Product details

  • Electronic book text
  • Cambridge University Press (Virtual Publishing)
  • Cambridge, United Kingdom
  • 1139899775
  • 9781139899772

Table of contents

Acknowledgements; Introduction Taylor C. Sherman, William Gould and Sarah Ansari; 1. Personal law and citizenship in India's transition to independence Eleanor Newbigin; 2. From subjects to citizens?

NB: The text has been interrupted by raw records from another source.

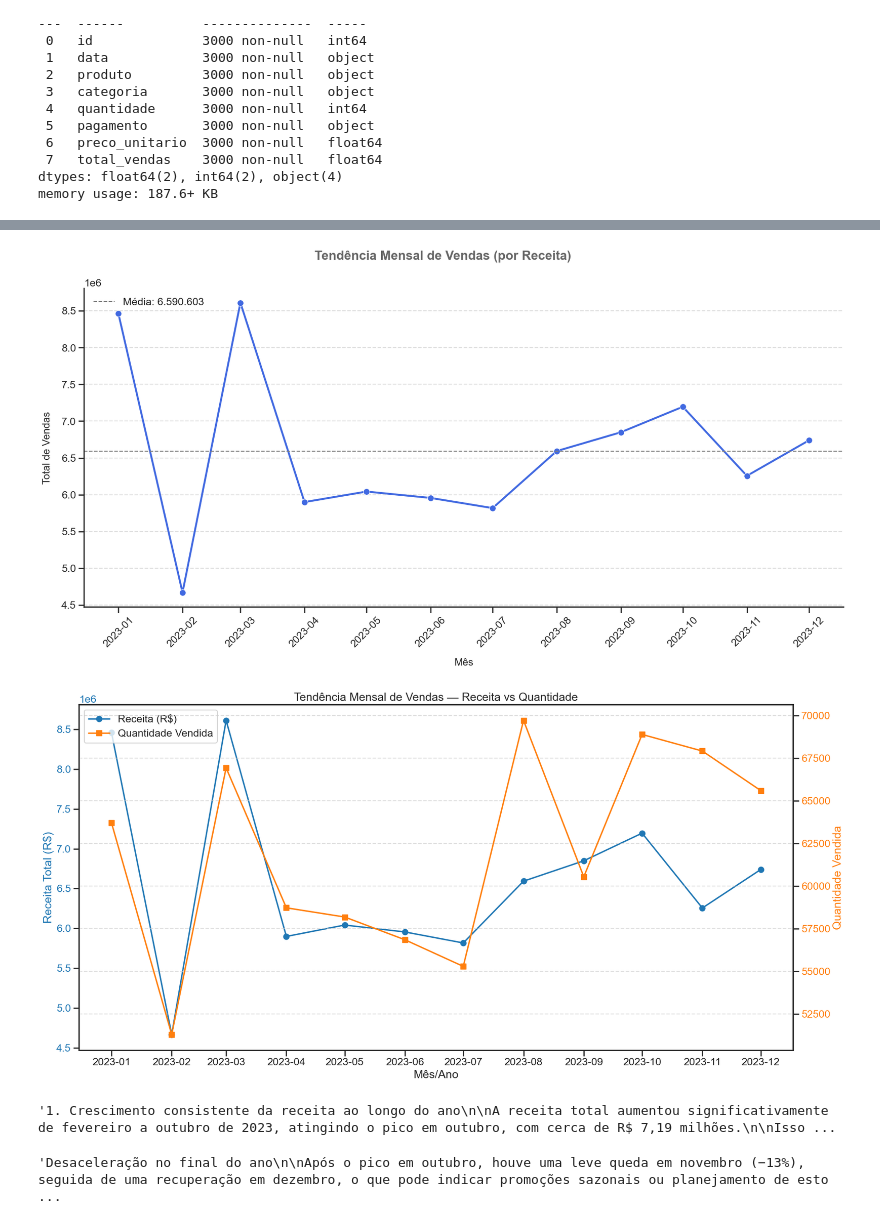
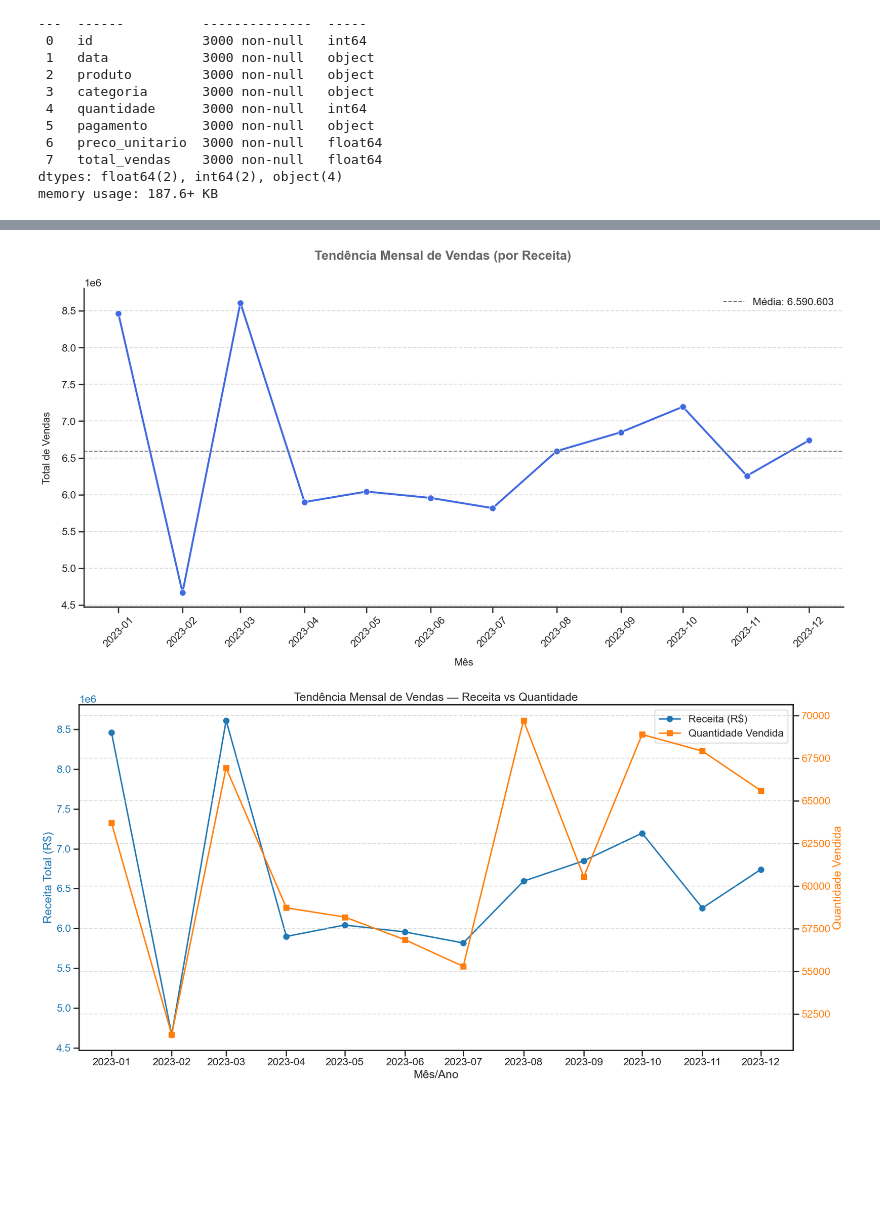
Before and after one commit to RuanSantos-Developer/Teste_Analytics_RuanSantos, a Jupyter notebook: notebooks/visualizacoes.ipynb, the cells around one changed output, grey strips where cells are left out. Drawn from its saved outputs; the diff is of its cells as text; code cells hidden in the pictures; blank space fills up the shorter version.

```diff
--- a/notebooks/visualizacoes.ipynb
+++ b/notebooks/visualizacoes.ipynb
@@ -121,7 +123,7 @@ plt.axhline(
     label=f'Média: {media_vendas:,.0f}'.replace(',', '.')
 )
 
-plt.legend(frameon=False, loc='upper left')
+plt.legend(frameon=False, loc='upper right')
 plt.suptitle("Tendência Mensal de Vendas (por Receita)", fontsize=20, weight='bold', color='#666666')
 plt.xlabel("Mês", fontsize=16, labelpad=15)
 plt.ylabel("Total de Vendas", fontsize=16, labelpad=15)
@@ -133,47 +135,33 @@ ax.xaxis.set_major_locator(mdates.MonthLocator(interval=1))
 
 plt.show()
 # %% [output]
-[figure, old version]
+[figure, new version]
 # %%
 fig, ax1 = plt.subplots(figsize=(18, 9))
 
 ax1.plot(vendas_mensais_mes_receita["mes"],
          vendas_mensais_mes_receita["total_vendas"],
          color="tab:blue", marker="o", label="Receita (R$)")
 ax1.set_xlabel("Mês/Ano")
 ax1.set_ylabel("Receita Total (R$)", color="tab:blue")
 ax1.tick_params(axis="y", labelcolor="tab:blue")
 
 ax2 = ax1.twinx()
 ax2.plot(vendas_mensais_mes_qtd["mes"],
          vendas_mensais_mes_qtd["quantidade"],
          color="tab:orange", marker="s", label="Quantidade Vendida")
 ax2.set_ylabel("Quantidade Vendida", color="tab:orange")
 ax2.tick_params(axis="y", labelcolor="tab:orange")
 
 plt.title("Tendência Mensal de Vendas — Receita vs Quantidade")
 fig.tight_layout()
 plt.grid(True, linestyle="--", alpha=0.6)
 
 lns = ax1.get_lines() + ax2.get_lines()
 labs = [l.get_label() for l in lns]
-ax1.legend(lns, labs, loc="upper left")
+ax1.legend(lns, labs, loc="upper right")
 
 ax1.xaxis.set_major_locator(mdates.MonthLocator(interval=1))
 plt.show()
 # %% [output]
-[figure, old version]
+[figure, new version]
-# %%
-'''1. Crescimento consistente da receita ao longo do ano
-
-A receita total aumentou significativamente de fevereiro a outubro de 2023, atingindo o pico em outubro, com cerca de R$ 7,19 milhões.
-
-Isso sugere uma tendência positiva de vendas, possivelmente impulsionada por sazonalidade (como aumento nas obras e reformas antes do fim do ano).'''
-# %% [output]
-'1. Crescimento consistente da receita ao longo do ano\n\nA receita total aumentou significativamente de fevereiro a outubro de 2023, atingindo o pico em outubro, com cerca de R$ 7,19 milhões.\n\nIsso ...
-# %%
-'''Desaceleração no final do ano
-
-Após o pico em outubro, houve uma leve queda em novembro (−13%), seguida de uma recuperação em dezembro, o que pode indicar promoções sazonais ou planejamento de estoque para o final do ano.'''
-# %% [output]
-'Desaceleração no final do ano\n\nApós o pico em outubro, houve uma leve queda em novembro (−13%), seguida de uma recuperação em dezembro, o que pode indicar promoções sazonais ou planejamento de esto ...
```
Also changed, not shown: parts of 5 cells of this notebook, 7 other files.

Rationing, refugees and the publicity of corruption over independence in UP William Gould; 3. Performing peace: Gandhi's assassination as a critical moment in the consolidation of the Nehruvian state Yasmin Khan; 4. Migration, citizenship and belonging in Hyderabad (Deccan), 1946-1956 Taylor C. Sherman; 5. Punjabi refugees' rehabilitation and the Indian state: discourses, denials and dissonances Ian Talbot; 6. Sovereignty, governmentality and development in Ayub's Pakistan: the case of Korangi Township Markus Daechsel; 7. Everyday expectations of the state during Pakistan's early years: letters to the Editor, Dawn (Karachi), 1950-1953 Sarah Ansari; 8. Concrete 'progress': irrigation, development and modernity in mid-twentieth century Sind Daniel Haines; 9. Partition narratives: displaced trauma and culpability among British civil servants in 1940s Punjab Catherine Coombs; Contributors; more

About Taylor C. Sherman

Taylor C. Sherman is lecturer at Department of International History, London School of Economics. Dr Sherman's research concerns the cultural and political history of India in the transition from colonial rule to independence in the middle decades of the twentieth century. Her publications include State Violence and Punishment in India (2010). William Gould is professor of Indian History at School of History, University of Leeds. He researches on the politics of religious conflict and 'communalism' in South Asia, and the historical narratives of South Asian migrants to the UK after 1947. His publications include Hindu Nationalism and the Language of Politics in Late Colonial India (2004) and Religion and Conflict in South Asia (2012). Sarah Ansari is Reader at Department of History, Royal Holloway, University of London. Her research interests focus on the recent history of South Asia, in particular those parts of the subcontinent that became Pakistan in more